### ABOUT THIS EXERCISE
Skip the images and repeat every entry word for word.

### TASK DATA
######

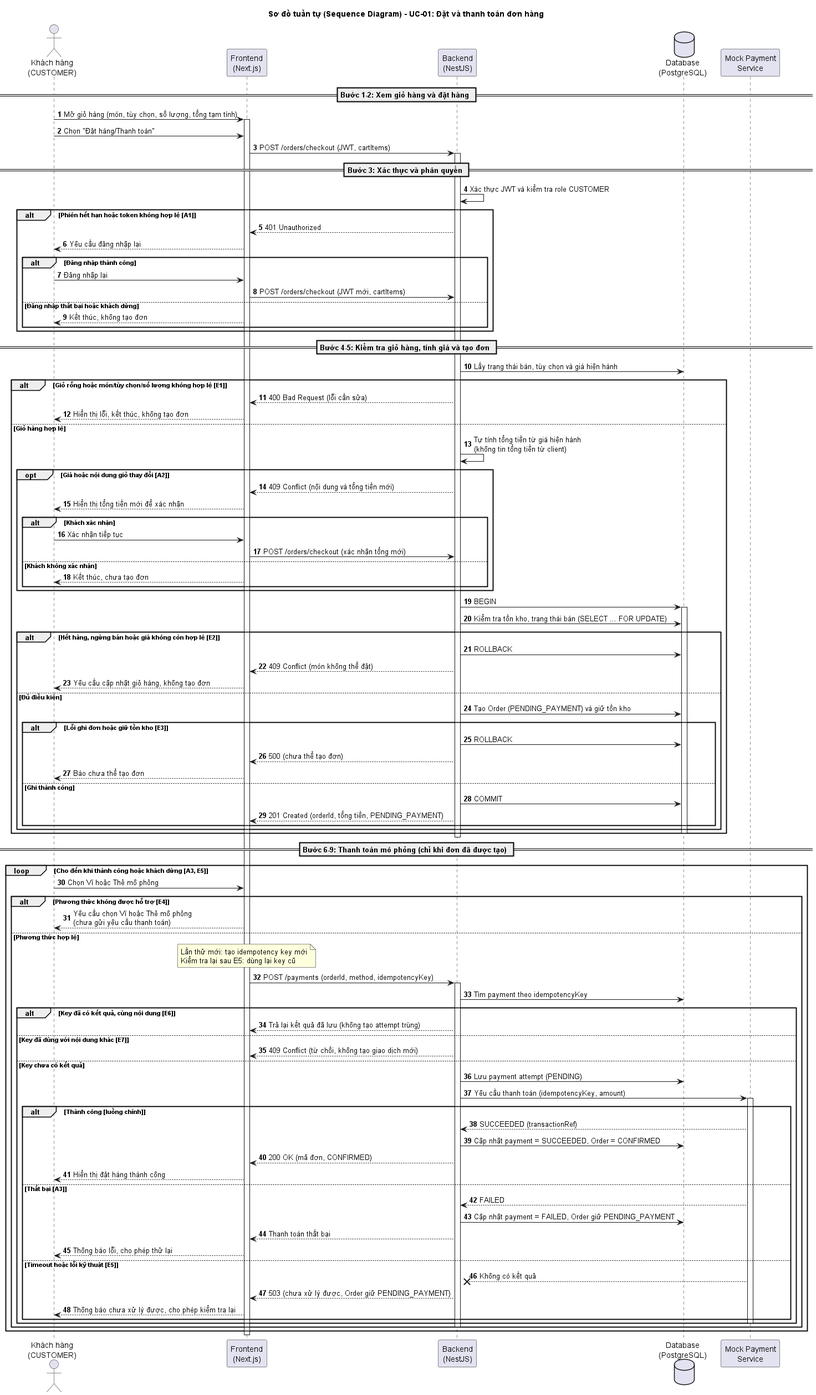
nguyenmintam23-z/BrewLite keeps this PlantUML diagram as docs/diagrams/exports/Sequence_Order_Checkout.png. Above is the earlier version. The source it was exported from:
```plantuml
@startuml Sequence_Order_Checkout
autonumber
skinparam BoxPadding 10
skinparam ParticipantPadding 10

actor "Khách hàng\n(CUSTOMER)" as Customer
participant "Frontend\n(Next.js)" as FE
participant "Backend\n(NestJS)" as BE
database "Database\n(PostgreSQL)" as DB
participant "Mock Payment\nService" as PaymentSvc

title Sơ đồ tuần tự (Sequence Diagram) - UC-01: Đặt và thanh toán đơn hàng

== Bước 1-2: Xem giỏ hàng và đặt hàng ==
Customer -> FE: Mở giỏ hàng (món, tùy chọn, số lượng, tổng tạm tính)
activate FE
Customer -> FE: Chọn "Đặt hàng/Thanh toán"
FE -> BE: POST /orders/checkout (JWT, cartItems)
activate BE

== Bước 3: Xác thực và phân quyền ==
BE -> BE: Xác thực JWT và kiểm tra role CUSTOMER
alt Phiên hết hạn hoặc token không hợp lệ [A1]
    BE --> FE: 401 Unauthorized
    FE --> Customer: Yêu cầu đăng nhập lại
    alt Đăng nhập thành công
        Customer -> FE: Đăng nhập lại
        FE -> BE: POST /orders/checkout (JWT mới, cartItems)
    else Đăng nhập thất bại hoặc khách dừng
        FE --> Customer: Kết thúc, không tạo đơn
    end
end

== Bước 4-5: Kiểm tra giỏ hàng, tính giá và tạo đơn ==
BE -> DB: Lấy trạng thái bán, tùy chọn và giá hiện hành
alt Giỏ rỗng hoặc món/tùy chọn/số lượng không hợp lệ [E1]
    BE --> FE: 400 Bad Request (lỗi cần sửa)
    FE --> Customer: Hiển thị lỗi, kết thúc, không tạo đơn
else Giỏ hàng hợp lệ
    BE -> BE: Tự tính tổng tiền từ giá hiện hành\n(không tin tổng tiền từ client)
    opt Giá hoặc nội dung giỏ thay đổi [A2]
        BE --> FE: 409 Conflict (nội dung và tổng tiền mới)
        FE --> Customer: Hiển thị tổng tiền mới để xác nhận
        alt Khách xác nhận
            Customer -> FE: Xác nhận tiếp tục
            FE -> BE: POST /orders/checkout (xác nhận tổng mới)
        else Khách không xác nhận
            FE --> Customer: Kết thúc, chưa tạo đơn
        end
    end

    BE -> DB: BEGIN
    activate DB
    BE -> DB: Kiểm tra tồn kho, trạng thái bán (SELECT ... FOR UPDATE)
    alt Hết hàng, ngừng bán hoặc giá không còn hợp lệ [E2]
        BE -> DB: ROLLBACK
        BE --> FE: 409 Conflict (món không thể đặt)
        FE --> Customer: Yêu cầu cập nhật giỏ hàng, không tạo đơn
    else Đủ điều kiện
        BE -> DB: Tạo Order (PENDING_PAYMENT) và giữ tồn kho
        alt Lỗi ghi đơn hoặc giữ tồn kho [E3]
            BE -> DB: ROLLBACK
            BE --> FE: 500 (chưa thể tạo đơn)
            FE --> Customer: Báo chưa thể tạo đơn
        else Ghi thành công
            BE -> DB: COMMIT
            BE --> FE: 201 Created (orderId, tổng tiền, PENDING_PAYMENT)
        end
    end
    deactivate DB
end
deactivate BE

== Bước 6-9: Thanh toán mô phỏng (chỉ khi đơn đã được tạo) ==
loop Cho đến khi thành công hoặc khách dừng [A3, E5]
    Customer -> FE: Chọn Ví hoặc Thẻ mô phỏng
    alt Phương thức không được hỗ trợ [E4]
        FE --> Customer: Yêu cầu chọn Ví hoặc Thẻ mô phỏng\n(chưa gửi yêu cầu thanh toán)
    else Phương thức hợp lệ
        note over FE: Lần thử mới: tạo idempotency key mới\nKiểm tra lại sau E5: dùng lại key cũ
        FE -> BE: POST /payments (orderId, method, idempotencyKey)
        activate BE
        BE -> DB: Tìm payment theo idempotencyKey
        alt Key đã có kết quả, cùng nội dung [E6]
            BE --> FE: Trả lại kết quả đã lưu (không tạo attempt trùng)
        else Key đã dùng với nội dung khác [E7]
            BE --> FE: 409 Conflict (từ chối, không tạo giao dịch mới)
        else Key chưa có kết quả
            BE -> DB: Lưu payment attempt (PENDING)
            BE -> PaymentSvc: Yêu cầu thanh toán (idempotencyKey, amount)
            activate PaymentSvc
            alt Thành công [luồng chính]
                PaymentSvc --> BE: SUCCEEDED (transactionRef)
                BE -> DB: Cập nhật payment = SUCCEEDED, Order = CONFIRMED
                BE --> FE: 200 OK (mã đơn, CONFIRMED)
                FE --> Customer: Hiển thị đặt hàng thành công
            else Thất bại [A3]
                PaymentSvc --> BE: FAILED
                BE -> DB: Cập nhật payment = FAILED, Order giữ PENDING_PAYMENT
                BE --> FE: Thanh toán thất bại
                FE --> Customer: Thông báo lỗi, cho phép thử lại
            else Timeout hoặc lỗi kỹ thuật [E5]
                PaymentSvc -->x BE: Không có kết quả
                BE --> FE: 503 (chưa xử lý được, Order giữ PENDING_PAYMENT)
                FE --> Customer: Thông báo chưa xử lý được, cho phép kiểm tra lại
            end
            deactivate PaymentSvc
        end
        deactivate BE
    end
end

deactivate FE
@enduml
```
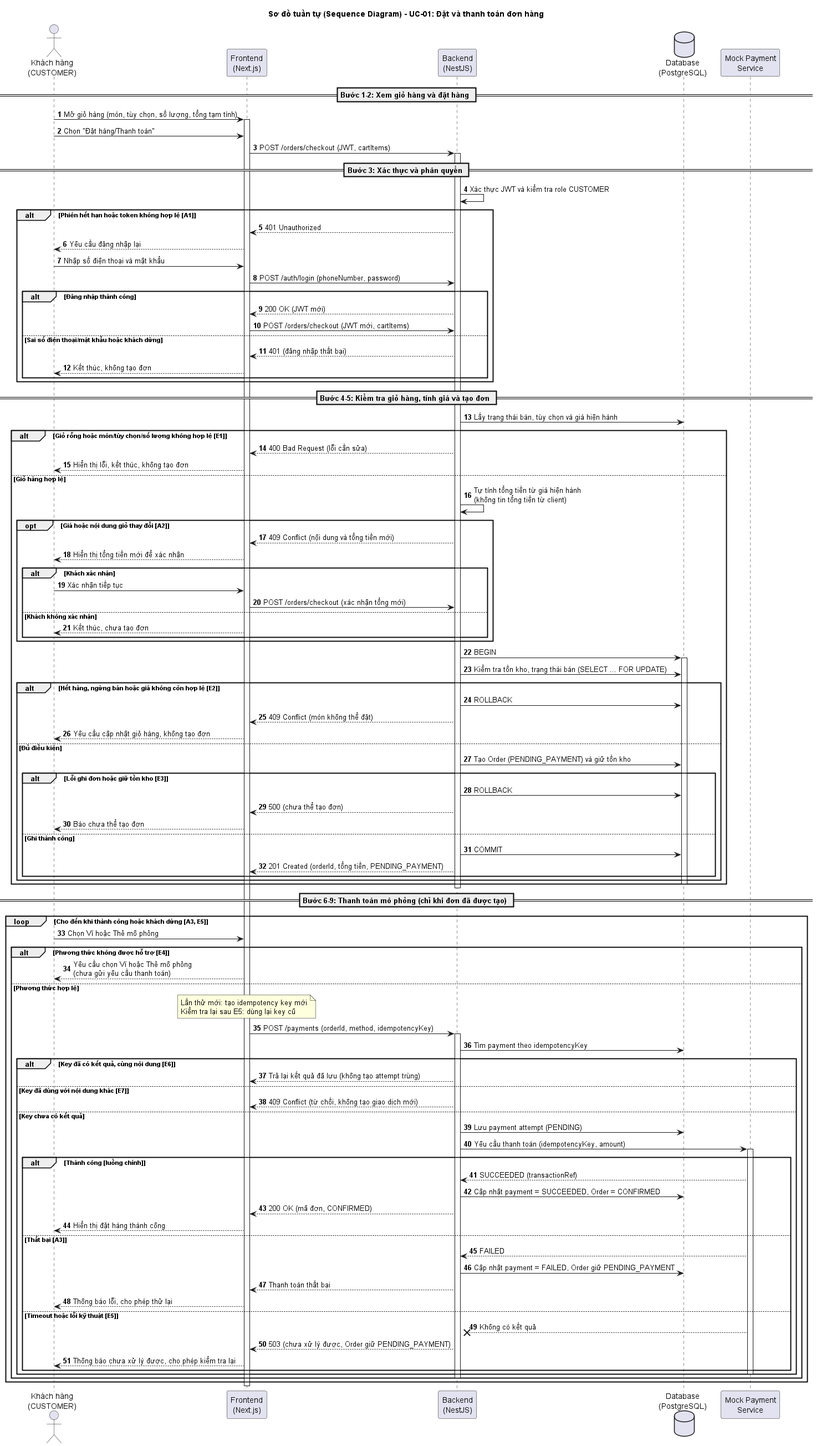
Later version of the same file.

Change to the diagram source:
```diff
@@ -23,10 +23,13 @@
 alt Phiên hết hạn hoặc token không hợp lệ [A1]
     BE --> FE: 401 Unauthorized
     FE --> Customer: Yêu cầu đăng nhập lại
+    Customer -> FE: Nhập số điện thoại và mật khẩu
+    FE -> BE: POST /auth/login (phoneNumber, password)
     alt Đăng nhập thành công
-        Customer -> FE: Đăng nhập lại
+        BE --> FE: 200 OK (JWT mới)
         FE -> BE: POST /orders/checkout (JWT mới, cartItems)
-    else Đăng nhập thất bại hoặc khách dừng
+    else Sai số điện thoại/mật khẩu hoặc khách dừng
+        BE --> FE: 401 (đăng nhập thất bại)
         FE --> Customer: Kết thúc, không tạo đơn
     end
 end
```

######

### ANSWER BOX
nguyenmintam23-z/BrewLite keeps this PlantUML diagram as docs/diagrams/exports/Sequence_Order_Checkout.png. Above is the earlier version. The source it was exported from:
```plantuml
@startuml Sequence_Order_Checkout
autonumber
skinparam BoxPadding 10
skinparam ParticipantPadding 10

actor "Khách hàng\n(CUSTOMER)" as Customer
participant "Frontend\n(Next.js)" as FE
participant "Backend\n(NestJS)" as BE
database "Database\n(PostgreSQL)" as DB
participant "Mock Payment\nService" as PaymentSvc

title Sơ đồ tuần tự (Sequence Diagram) - UC-01: Đặt và thanh toán đơn hàng

== Bước 1-2: Xem giỏ hàng và đặt hàng ==
Customer -> FE: Mở giỏ hàng (món, tùy chọn, số lượng, tổng tạm tính)
activate FE
Customer -> FE: Chọn "Đặt hàng/Thanh toán"
FE -> BE: POST /orders/checkout (JWT, cartItems)
activate BE

== Bước 3: Xác thực và phân quyền ==
BE -> BE: Xác thực JWT và kiểm tra role CUSTOMER
alt Phiên hết hạn hoặc token không hợp lệ [A1]
    BE --> FE: 401 Unauthorized
    FE --> Customer: Yêu cầu đăng nhập lại
    alt Đăng nhập thành công
        Customer -> FE: Đăng nhập lại
        FE -> BE: POST /orders/checkout (JWT mới, cartItems)
    else Đăng nhập thất bại hoặc khách dừng
        FE --> Customer: Kết thúc, không tạo đơn
    end
end

== Bước 4-5: Kiểm tra giỏ hàng, tính giá và tạo đơn ==
BE -> DB: Lấy trạng thái bán, tùy chọn và giá hiện hành
alt Giỏ rỗng hoặc món/tùy chọn/số lượng không hợp lệ [E1]
    BE --> FE: 400 Bad Request (lỗi cần sửa)
    FE --> Customer: Hiển thị lỗi, kết thúc, không tạo đơn
else Giỏ hàng hợp lệ
    BE -> BE: Tự tính tổng tiền từ giá hiện hành\n(không tin tổng tiền từ client)
    opt Giá hoặc nội dung giỏ thay đổi [A2]
        BE --> FE: 409 Conflict (nội dung và tổng tiền mới)
        FE --> Customer: Hiển thị tổng tiền mới để xác nhận
        alt Khách xác nhận
            Customer -> FE: Xác nhận tiếp tục
            FE -> BE: POST /orders/checkout (xác nhận tổng mới)
        else Khách không xác nhận
            FE --> Customer: Kết thúc, chưa tạo đơn
        end
    end

    BE -> DB: BEGIN
    activate DB
    BE -> DB: Kiểm tra tồn kho, trạng thái bán (SELECT ... FOR UPDATE)
    alt Hết hàng, ngừng bán hoặc giá không còn hợp lệ [E2]
        BE -> DB: ROLLBACK
        BE --> FE: 409 Conflict (món không thể đặt)
        FE --> Customer: Yêu cầu cập nhật giỏ hàng, không tạo đơn
    else Đủ điều kiện
        BE -> DB: Tạo Order (PENDING_PAYMENT) và giữ tồn kho
        alt Lỗi ghi đơn hoặc giữ tồn kho [E3]
            BE -> DB: ROLLBACK
            BE --> FE: 500 (chưa thể tạo đơn)
            FE --> Customer: Báo chưa thể tạo đơn
        else Ghi thành công
            BE -> DB: COMMIT
            BE --> FE: 201 Created (orderId, tổng tiền, PENDING_PAYMENT)
        end
    end
    deactivate DB
end
deactivate BE

== Bước 6-9: Thanh toán mô phỏng (chỉ khi đơn đã được tạo) ==
loop Cho đến khi thành công hoặc khách dừng [A3, E5]
    Customer -> FE: Chọn Ví hoặc Thẻ mô phỏng
    alt Phương thức không được hỗ trợ [E4]
        FE --> Customer: Yêu cầu chọn Ví hoặc Thẻ mô phỏng\n(chưa gửi yêu cầu thanh toán)
    else Phương thức hợp lệ
        note over FE: Lần thử mới: tạo idempotency key mới\nKiểm tra lại sau E5: dùng lại key cũ
        FE -> BE: POST /payments (orderId, method, idempotencyKey)
        activate BE
        BE -> DB: Tìm payment theo idempotencyKey
        alt Key đã có kết quả, cùng nội dung [E6]
            BE --> FE: Trả lại kết quả đã lưu (không tạo attempt trùng)
        else Key đã dùng với nội dung khác [E7]
            BE --> FE: 409 Conflict (từ chối, không tạo giao dịch mới)
        else Key chưa có kết quả
            BE -> DB: Lưu payment attempt (PENDING)
            BE -> PaymentSvc: Yêu cầu thanh toán (idempotencyKey, amount)
            activate PaymentSvc
            alt Thành công [luồng chính]
                PaymentSvc --> BE: SUCCEEDED (transactionRef)
                BE -> DB: Cập nhật payment = SUCCEEDED, Order = CONFIRMED
                BE --> FE: 200 OK (mã đơn, CONFIRMED)
                FE --> Customer: Hiển thị đặt hàng thành công
            else Thất bại [A3]
                PaymentSvc --> BE: FAILED
                BE -> DB: Cập nhật payment = FAILED, Order giữ PENDING_PAYMENT
                BE --> FE: Thanh toán thất bại
                FE --> Customer: Thông báo lỗi, cho phép thử lại
            else Timeout hoặc lỗi kỹ thuật [E5]
                PaymentSvc -->x BE: Không có kết quả
                BE --> FE: 503 (chưa xử lý được, Order giữ PENDING_PAYMENT)
                FE --> Customer: Thông báo chưa xử lý được, cho phép kiểm tra lại
            end
            deactivate PaymentSvc
        end
        deactivate BE
    end
end

deactivate FE
@enduml
```
Later version of the same file.

Change to the diagram source:
```diff
@@ -23,10 +23,13 @@
 alt Phiên hết hạn hoặc token không hợp lệ [A1]
     BE --> FE: 401 Unauthorized
     FE --> Customer: Yêu cầu đăng nhập lại
+    Customer -> FE: Nhập số điện thoại và mật khẩu
+    FE -> BE: POST /auth/login (phoneNumber, password)
     alt Đăng nhập thành công
-        Customer -> FE: Đăng nhập lại
+        BE --> FE: 200 OK (JWT mới)
         FE -> BE: POST /orders/checkout (JWT mới, cartItems)
-    else Đăng nhập thất bại hoặc khách dừng
+    else Sai số điện thoại/mật khẩu hoặc khách dừng
+        BE --> FE: 401 (đăng nhập thất bại)
         FE --> Customer: Kết thúc, không tạo đơn
     end
 end
```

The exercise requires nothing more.